Records —
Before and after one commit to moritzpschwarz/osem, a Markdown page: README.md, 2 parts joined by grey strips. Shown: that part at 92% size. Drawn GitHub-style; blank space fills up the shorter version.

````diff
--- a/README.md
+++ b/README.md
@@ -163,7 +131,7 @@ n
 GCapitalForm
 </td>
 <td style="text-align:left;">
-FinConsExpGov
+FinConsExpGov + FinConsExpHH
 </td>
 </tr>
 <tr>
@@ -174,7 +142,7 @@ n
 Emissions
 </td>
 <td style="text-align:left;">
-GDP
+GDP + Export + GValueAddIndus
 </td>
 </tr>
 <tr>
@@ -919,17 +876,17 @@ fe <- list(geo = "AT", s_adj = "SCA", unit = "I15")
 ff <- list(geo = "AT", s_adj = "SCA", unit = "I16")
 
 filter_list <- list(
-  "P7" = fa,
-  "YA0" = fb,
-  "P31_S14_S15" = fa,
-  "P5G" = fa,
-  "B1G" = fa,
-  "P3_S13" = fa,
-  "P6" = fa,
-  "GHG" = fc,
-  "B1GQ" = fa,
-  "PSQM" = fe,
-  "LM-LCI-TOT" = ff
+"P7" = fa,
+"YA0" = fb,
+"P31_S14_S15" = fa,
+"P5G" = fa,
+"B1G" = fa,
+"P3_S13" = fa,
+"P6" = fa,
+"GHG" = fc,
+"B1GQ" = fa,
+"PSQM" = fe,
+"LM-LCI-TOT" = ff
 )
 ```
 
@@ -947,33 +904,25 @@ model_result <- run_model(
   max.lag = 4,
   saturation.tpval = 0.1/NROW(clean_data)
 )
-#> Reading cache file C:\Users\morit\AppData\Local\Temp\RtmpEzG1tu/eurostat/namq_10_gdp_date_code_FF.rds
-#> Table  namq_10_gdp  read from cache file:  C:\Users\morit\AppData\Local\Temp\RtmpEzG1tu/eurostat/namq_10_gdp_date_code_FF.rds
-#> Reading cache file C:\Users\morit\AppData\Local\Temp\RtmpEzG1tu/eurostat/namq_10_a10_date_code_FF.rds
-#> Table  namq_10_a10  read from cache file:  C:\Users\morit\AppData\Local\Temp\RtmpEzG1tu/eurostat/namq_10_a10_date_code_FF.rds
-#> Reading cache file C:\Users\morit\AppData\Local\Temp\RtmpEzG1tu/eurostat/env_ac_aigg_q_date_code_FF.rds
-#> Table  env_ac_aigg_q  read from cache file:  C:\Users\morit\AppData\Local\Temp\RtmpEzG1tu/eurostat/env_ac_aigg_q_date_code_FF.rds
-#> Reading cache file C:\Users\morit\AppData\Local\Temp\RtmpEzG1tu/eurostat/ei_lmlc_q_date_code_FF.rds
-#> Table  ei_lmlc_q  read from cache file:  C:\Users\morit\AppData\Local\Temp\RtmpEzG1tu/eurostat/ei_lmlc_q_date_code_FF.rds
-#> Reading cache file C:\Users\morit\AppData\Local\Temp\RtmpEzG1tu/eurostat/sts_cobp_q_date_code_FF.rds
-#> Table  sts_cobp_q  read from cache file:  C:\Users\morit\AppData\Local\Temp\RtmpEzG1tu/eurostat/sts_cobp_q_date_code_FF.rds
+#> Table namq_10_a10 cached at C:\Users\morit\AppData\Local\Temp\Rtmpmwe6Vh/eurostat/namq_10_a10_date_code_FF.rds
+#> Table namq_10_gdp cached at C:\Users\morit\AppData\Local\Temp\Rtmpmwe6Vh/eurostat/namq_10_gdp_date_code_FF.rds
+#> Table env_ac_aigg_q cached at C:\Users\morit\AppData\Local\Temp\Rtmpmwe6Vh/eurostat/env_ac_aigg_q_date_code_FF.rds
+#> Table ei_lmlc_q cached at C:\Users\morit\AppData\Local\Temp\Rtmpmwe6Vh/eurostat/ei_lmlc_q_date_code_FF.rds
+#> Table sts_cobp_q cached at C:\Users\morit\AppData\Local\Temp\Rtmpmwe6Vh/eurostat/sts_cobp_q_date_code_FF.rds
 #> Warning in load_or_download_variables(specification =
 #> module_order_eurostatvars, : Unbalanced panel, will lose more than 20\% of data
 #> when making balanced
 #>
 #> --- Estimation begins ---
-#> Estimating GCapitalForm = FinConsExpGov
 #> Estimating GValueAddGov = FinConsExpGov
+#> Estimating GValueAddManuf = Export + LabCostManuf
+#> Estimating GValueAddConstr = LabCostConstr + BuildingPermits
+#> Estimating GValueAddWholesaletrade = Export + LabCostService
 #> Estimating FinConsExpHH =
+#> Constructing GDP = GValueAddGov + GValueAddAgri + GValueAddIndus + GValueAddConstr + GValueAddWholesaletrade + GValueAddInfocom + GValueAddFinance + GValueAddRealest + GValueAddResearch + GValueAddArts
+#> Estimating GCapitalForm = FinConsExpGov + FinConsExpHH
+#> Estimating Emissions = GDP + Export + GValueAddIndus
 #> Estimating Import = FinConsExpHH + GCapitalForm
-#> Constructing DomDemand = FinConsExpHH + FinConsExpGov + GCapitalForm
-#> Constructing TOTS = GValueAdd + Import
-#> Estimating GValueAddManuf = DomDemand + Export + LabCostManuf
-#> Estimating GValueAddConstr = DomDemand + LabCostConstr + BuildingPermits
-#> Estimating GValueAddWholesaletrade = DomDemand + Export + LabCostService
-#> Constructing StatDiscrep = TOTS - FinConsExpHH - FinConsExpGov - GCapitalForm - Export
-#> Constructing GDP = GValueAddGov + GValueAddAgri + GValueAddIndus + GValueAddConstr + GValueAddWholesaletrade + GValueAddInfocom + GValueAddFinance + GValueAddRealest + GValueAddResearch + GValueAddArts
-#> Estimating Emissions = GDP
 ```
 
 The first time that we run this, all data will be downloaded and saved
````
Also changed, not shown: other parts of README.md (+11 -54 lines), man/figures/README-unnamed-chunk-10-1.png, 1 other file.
---
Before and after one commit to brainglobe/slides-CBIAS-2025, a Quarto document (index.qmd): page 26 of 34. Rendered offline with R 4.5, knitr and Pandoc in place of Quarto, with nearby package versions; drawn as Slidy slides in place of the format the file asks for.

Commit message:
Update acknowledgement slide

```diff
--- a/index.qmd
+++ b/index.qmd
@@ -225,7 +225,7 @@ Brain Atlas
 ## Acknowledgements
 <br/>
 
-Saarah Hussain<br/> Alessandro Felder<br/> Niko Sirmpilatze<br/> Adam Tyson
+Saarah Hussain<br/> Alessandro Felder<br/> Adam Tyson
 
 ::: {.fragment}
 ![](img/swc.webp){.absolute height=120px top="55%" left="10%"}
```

Problem statement — Report each line of the listing above that uses the word "index".

Answer space —
Before and after one commit to brainglobe/slides-CBIAS-2025, a Quarto document (index.qmd): page 26 of 34. Rendered offline with R 4.5, knitr and Pandoc in place of Quarto, with nearby package versions; drawn as Slidy slides in place of the format the file asks for.
--- a/index.qmd
+++ b/index.qmd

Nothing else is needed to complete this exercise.